> **Task goal**
Your task is to copy every record exactly.

> **Source records**
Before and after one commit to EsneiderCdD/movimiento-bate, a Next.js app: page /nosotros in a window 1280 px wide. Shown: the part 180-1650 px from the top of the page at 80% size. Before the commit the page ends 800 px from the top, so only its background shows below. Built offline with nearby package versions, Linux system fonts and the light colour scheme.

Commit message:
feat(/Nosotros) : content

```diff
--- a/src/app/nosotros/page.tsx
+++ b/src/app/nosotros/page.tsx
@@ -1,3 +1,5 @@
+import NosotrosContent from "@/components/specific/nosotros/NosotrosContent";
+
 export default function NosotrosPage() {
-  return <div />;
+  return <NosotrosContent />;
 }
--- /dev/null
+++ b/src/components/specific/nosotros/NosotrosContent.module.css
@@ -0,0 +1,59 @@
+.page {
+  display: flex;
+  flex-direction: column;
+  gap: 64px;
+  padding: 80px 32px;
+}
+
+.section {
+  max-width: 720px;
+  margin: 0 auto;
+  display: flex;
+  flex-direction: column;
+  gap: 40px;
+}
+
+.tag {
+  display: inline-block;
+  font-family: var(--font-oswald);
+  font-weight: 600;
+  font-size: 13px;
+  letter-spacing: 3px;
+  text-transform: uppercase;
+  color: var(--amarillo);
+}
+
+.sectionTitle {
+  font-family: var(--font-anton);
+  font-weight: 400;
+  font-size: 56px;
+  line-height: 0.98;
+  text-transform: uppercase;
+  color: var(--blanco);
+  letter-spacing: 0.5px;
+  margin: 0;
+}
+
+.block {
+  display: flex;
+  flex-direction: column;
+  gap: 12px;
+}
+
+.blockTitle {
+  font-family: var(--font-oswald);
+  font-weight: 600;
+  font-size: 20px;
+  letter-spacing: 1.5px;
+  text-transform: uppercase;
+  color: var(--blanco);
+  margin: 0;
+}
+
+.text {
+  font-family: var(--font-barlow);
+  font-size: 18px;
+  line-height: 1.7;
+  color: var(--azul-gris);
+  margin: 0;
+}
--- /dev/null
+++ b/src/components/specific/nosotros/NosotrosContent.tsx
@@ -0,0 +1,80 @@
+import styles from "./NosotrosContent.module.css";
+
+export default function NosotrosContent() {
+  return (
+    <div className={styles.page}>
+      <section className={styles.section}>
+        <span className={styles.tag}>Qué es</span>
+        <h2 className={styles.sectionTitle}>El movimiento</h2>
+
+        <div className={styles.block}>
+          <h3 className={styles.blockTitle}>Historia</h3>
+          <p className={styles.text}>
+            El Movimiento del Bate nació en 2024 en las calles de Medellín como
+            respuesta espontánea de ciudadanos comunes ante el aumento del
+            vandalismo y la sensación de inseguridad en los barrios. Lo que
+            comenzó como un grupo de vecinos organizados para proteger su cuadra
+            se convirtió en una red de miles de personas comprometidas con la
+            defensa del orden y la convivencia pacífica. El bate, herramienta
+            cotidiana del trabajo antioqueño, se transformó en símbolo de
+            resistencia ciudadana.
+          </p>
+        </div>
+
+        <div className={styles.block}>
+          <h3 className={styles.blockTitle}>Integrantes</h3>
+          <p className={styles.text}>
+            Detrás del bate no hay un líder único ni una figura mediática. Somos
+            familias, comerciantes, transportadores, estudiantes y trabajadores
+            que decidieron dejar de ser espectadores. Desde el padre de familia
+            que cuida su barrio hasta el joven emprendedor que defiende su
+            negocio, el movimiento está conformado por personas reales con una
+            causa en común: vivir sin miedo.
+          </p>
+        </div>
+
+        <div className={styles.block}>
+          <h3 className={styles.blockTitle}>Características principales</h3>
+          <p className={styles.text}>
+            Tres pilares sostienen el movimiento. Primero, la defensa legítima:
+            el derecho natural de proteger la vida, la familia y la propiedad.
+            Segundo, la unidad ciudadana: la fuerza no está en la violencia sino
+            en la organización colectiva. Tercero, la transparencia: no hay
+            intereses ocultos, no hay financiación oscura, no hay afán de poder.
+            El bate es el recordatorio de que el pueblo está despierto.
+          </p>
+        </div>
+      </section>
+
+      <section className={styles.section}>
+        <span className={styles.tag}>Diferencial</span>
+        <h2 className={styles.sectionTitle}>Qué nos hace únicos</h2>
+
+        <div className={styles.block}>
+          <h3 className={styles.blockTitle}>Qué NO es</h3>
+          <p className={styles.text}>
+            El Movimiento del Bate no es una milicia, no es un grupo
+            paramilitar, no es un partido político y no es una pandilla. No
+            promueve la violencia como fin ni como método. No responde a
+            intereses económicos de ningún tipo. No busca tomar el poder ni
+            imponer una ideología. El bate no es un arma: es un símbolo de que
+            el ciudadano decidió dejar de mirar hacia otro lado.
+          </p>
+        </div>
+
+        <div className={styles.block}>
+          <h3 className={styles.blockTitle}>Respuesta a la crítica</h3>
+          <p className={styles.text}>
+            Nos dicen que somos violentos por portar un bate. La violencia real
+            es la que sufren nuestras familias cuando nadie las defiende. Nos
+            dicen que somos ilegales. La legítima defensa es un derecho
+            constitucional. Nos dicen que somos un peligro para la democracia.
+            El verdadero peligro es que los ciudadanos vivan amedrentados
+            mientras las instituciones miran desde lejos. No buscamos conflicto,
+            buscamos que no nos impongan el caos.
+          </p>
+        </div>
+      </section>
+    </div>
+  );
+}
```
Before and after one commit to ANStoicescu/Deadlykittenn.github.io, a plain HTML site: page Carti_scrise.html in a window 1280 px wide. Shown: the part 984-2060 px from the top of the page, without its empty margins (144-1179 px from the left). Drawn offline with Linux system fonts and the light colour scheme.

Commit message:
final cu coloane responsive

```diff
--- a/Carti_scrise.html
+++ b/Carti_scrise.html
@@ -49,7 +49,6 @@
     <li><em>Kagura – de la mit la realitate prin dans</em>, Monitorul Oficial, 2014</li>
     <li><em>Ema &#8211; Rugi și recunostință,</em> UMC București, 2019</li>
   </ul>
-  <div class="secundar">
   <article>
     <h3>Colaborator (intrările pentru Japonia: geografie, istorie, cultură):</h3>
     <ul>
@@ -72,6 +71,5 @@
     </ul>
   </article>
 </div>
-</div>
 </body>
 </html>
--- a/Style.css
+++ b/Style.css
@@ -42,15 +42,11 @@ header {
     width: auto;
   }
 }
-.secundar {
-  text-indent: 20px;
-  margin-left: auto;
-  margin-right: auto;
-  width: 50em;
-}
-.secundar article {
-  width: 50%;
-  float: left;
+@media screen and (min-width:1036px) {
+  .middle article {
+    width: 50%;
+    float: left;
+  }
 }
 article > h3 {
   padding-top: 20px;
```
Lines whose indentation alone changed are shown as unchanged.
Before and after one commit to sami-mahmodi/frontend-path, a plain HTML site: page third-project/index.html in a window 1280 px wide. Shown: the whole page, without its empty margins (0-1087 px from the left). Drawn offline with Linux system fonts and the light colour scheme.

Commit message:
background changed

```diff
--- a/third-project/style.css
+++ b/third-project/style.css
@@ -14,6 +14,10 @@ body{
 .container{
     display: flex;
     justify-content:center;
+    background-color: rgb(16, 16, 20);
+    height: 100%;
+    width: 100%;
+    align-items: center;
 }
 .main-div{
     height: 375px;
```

> **Final answer**
Before and after one commit to EsneiderCdD/movimiento-bate, a Next.js app: page /nosotros in a window 1280 px wide. Shown: the part 180-1650 px from the top of the page at 80% size. Before the commit the page ends 800 px from the top, so only its background shows below. Built offline with nearby package versions, Linux system fonts and the light colour scheme.

Commit message:
feat(/Nosotros) : content

```diff
--- a/src/app/nosotros/page.tsx
+++ b/src/app/nosotros/page.tsx
@@ -1,3 +1,5 @@
+import NosotrosContent from "@/components/specific/nosotros/NosotrosContent";
+
 export default function NosotrosPage() {
-  return <div />;
+  return <NosotrosContent />;
 }
--- /dev/null
+++ b/src/components/specific/nosotros/NosotrosContent.module.css
@@ -0,0 +1,59 @@
+.page {
+  display: flex;
+  flex-direction: column;
+  gap: 64px;
+  padding: 80px 32px;
+}
+
+.section {
+  max-width: 720px;
+  margin: 0 auto;
+  display: flex;
+  flex-direction: column;
+  gap: 40px;
+}
+
+.tag {
+  display: inline-block;
+  font-family: var(--font-oswald);
+  font-weight: 600;
+  font-size: 13px;
+  letter-spacing: 3px;
+  text-transform: uppercase;
+  color: var(--amarillo);
+}
+
+.sectionTitle {
+  font-family: var(--font-anton);
+  font-weight: 400;
+  font-size: 56px;
+  line-height: 0.98;
+  text-transform: uppercase;
+  color: var(--blanco);
+  letter-spacing: 0.5px;
+  margin: 0;
+}
+
+.block {
+  display: flex;
+  flex-direction: column;
+  gap: 12px;
+}
+
+.blockTitle {
+  font-family: var(--font-oswald);
+  font-weight: 600;
+  font-size: 20px;
+  letter-spacing: 1.5px;
+  text-transform: uppercase;
+  color: var(--blanco);
+  margin: 0;
+}
+
+.text {
+  font-family: var(--font-barlow);
+  font-size: 18px;
+  line-height: 1.7;
+  color: var(--azul-gris);
+  margin: 0;
+}
--- /dev/null
+++ b/src/components/specific/nosotros/NosotrosContent.tsx
@@ -0,0 +1,80 @@
+import styles from "./NosotrosContent.module.css";
+
+export default function NosotrosContent() {
+  return (
+    <div className={styles.page}>
+      <section className={styles.section}>
+        <span className={styles.tag}>Qué es</span>
+        <h2 className={styles.sectionTitle}>El movimiento</h2>
+
+        <div className={styles.block}>
+          <h3 className={styles.blockTitle}>Historia</h3>
+          <p className={styles.text}>
+            El Movimiento del Bate nació en 2024 en las calles de Medellín como
+            respuesta espontánea de ciudadanos comunes ante el aumento del
+            vandalismo y la sensación de inseguridad en los barrios. Lo que
+            comenzó como un grupo de vecinos organizados para proteger su cuadra
+            se convirtió en una red de miles de personas comprometidas con la
+            defensa del orden y la convivencia pacífica. El bate, herramienta
+            cotidiana del trabajo antioqueño, se transformó en símbolo de
+            resistencia ciudadana.
+          </p>
+        </div>
+
+        <div className={styles.block}>
+          <h3 className={styles.blockTitle}>Integrantes</h3>
+          <p className={styles.text}>
+            Detrás del bate no hay un líder único ni una figura mediática. Somos
+            familias, comerciantes, transportadores, estudiantes y trabajadores
+            que decidieron dejar de ser espectadores. Desde el padre de familia
+            que cuida su barrio hasta el joven emprendedor que defiende su
+            negocio, el movimiento está conformado por personas reales con una
+            causa en común: vivir sin miedo.
+          </p>
+        </div>
+
+        <div className={styles.block}>
+          <h3 className={styles.blockTitle}>Características principales</h3>
+          <p className={styles.text}>
+            Tres pilares sostienen el movimiento. Primero, la defensa legítima:
+            el derecho natural de proteger la vida, la familia y la propiedad.
+            Segundo, la unidad ciudadana: la fuerza no está en la violencia sino
+            en la organización colectiva. Tercero, la transparencia: no hay
+            intereses ocultos, no hay financiación oscura, no hay afán de poder.
+            El bate es el recordatorio de que el pueblo está despierto.
+          </p>
+        </div>
+      </section>
+
+      <section className={styles.section}>
+        <span className={styles.tag}>Diferencial</span>
+        <h2 className={styles.sectionTitle}>Qué nos hace únicos</h2>
+
+        <div className={styles.block}>
+          <h3 className={styles.blockTitle}>Qué NO es</h3>
+          <p className={styles.text}>
+            El Movimiento del Bate no es una milicia, no es un grupo
+            paramilitar, no es un partido político y no es una pandilla. No
+            promueve la violencia como fin ni como método. No responde a
+            intereses económicos de ningún tipo. No busca tomar el poder ni
+            imponer una ideología. El bate no es un arma: es un símbolo de que
+            el ciudadano decidió dejar de mirar hacia otro lado.
+          </p>
+        </div>
+
+        <div className={styles.block}>
+          <h3 className={styles.blockTitle}>Respuesta a la crítica</h3>
+          <p className={styles.text}>
+            Nos dicen que somos violentos por portar un bate. La violencia real
+            es la que sufren nuestras familias cuando nadie las defiende. Nos
+            dicen que somos ilegales. La legítima defensa es un derecho
+            constitucional. Nos dicen que somos un peligro para la democracia.
+            El verdadero peligro es que los ciudadanos vivan amedrentados
+            mientras las instituciones miran desde lejos. No buscamos conflicto,
+            buscamos que no nos impongan el caos.
+          </p>
+        </div>
+      </section>
+    </div>
+  );
+}
```
Before and after one commit to ANStoicescu/Deadlykittenn.github.io, a plain HTML site: page Carti_scrise.html in a window 1280 px wide. Shown: the part 984-2060 px from the top of the page, without its empty margins (144-1179 px from the left). Drawn offline with Linux system fonts and the light colour scheme.

Commit message:
final cu coloane responsive

```diff
--- a/Carti_scrise.html
+++ b/Carti_scrise.html
@@ -49,7 +49,6 @@
     <li><em>Kagura – de la mit la realitate prin dans</em>, Monitorul Oficial, 2014</li>
     <li><em>Ema &#8211; Rugi și recunostință,</em> UMC București, 2019</li>
   </ul>
-  <div class="secundar">
   <article>
     <h3>Colaborator (intrările pentru Japonia: geografie, istorie, cultură):</h3>
     <ul>
@@ -72,6 +71,5 @@
     </ul>
   </article>
 </div>
-</div>
 </body>
 </html>
--- a/Style.css
+++ b/Style.css
@@ -42,15 +42,11 @@ header {
     width: auto;
   }
 }
-.secundar {
-  text-indent: 20px;
-  margin-left: auto;
-  margin-right: auto;
-  width: 50em;
-}
-.secundar article {
-  width: 50%;
-  float: left;
+@media screen and (min-width:1036px) {
+  .middle article {
+    width: 50%;
+    float: left;
+  }
 }
 article > h3 {
   padding-top: 20px;
```
Lines whose indentation alone changed are shown as unchanged.
Before and after one commit to sami-mahmodi/frontend-path, a plain HTML site: page third-project/index.html in a window 1280 px wide. Shown: the whole page, without its empty margins (0-1087 px from the left). Drawn offline with Linux system fonts and the light colour scheme.

Commit message:
background changed

```diff
--- a/third-project/style.css
+++ b/third-project/style.css
@@ -14,6 +14,10 @@ body{
 .container{
     display: flex;
     justify-content:center;
+    background-color: rgb(16, 16, 20);
+    height: 100%;
+    width: 100%;
+    align-items: center;
 }
 .main-div{
     height: 375px;
```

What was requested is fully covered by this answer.